▶ [Exercise aim] Report back every line below that carries the word "String".

----- Extracted data

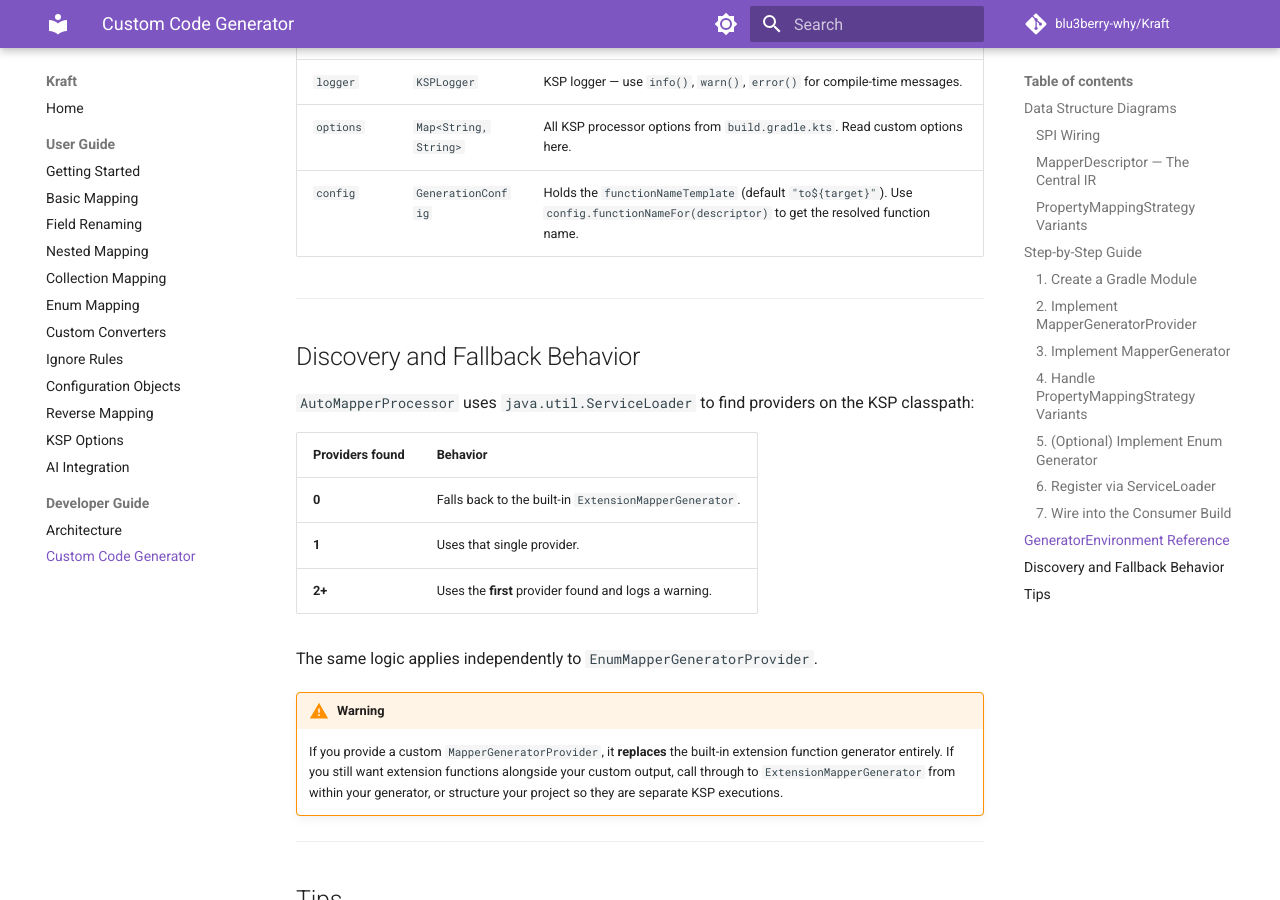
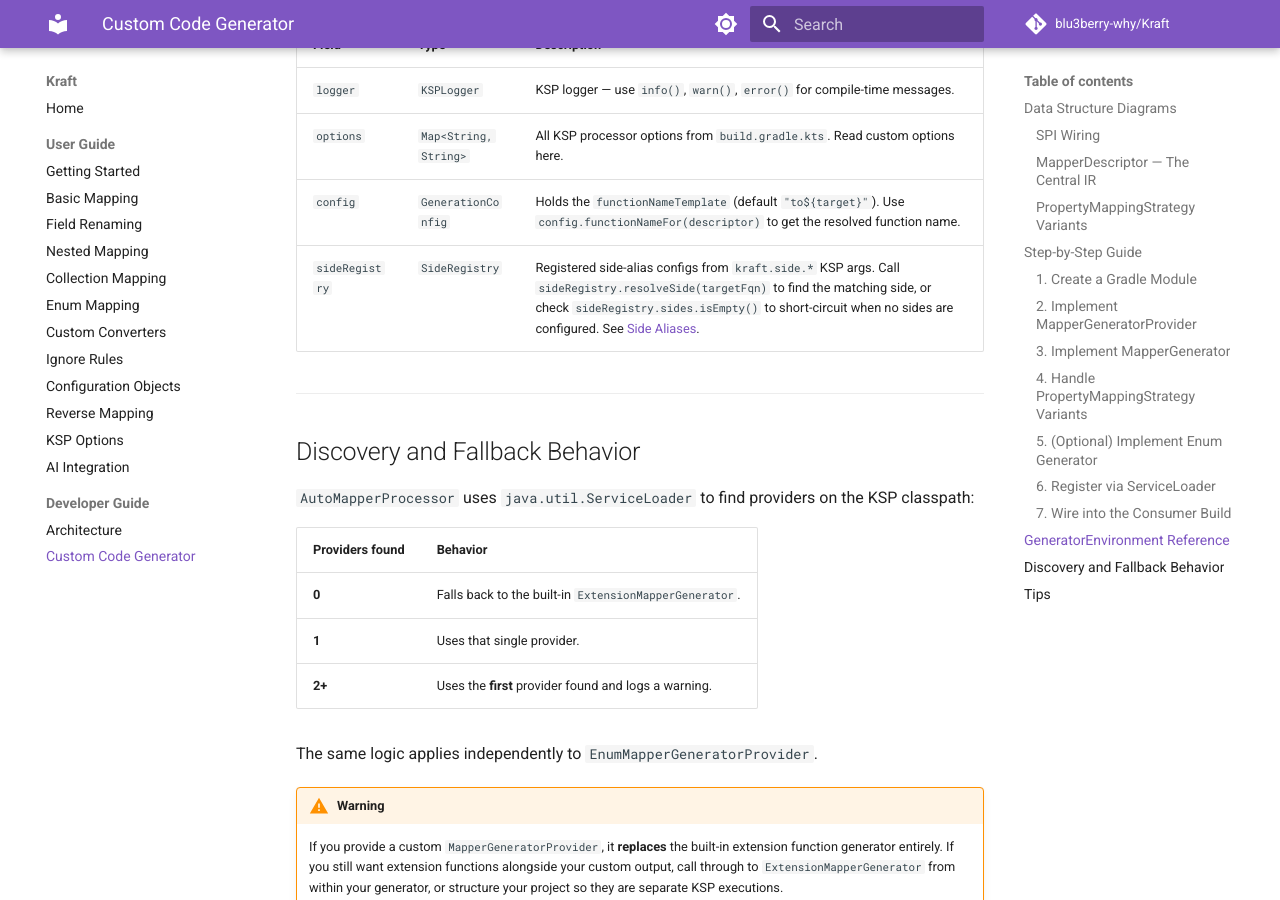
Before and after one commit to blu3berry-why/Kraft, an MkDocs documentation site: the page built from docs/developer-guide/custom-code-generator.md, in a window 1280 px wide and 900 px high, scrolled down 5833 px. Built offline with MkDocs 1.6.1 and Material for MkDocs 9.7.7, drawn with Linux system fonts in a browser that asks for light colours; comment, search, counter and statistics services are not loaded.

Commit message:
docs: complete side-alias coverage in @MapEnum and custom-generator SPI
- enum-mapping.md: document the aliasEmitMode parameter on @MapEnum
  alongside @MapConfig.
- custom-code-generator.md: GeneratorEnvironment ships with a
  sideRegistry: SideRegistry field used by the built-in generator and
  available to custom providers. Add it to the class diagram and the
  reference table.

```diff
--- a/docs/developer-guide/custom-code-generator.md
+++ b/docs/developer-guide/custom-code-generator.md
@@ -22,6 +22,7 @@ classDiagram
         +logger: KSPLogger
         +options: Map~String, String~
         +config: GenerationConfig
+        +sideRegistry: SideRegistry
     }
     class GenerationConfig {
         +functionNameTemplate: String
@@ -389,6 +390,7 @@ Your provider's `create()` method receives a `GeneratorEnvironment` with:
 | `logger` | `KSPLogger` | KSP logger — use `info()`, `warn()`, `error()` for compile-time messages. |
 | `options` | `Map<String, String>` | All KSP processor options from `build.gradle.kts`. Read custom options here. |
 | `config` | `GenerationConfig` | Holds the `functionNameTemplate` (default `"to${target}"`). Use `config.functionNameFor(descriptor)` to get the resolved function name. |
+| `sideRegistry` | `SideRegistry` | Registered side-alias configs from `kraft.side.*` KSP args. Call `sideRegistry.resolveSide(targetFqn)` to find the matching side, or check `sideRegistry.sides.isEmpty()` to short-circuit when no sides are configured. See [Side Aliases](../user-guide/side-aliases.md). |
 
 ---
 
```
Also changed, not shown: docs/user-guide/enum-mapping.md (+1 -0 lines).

----------

▶ [Answer below]
         +options: Map~String, String~
         +functionNameTemplate: String
 | `options` | `Map<String, String>` | All KSP processor options from `build.gradle.kts`. Read custom options here. |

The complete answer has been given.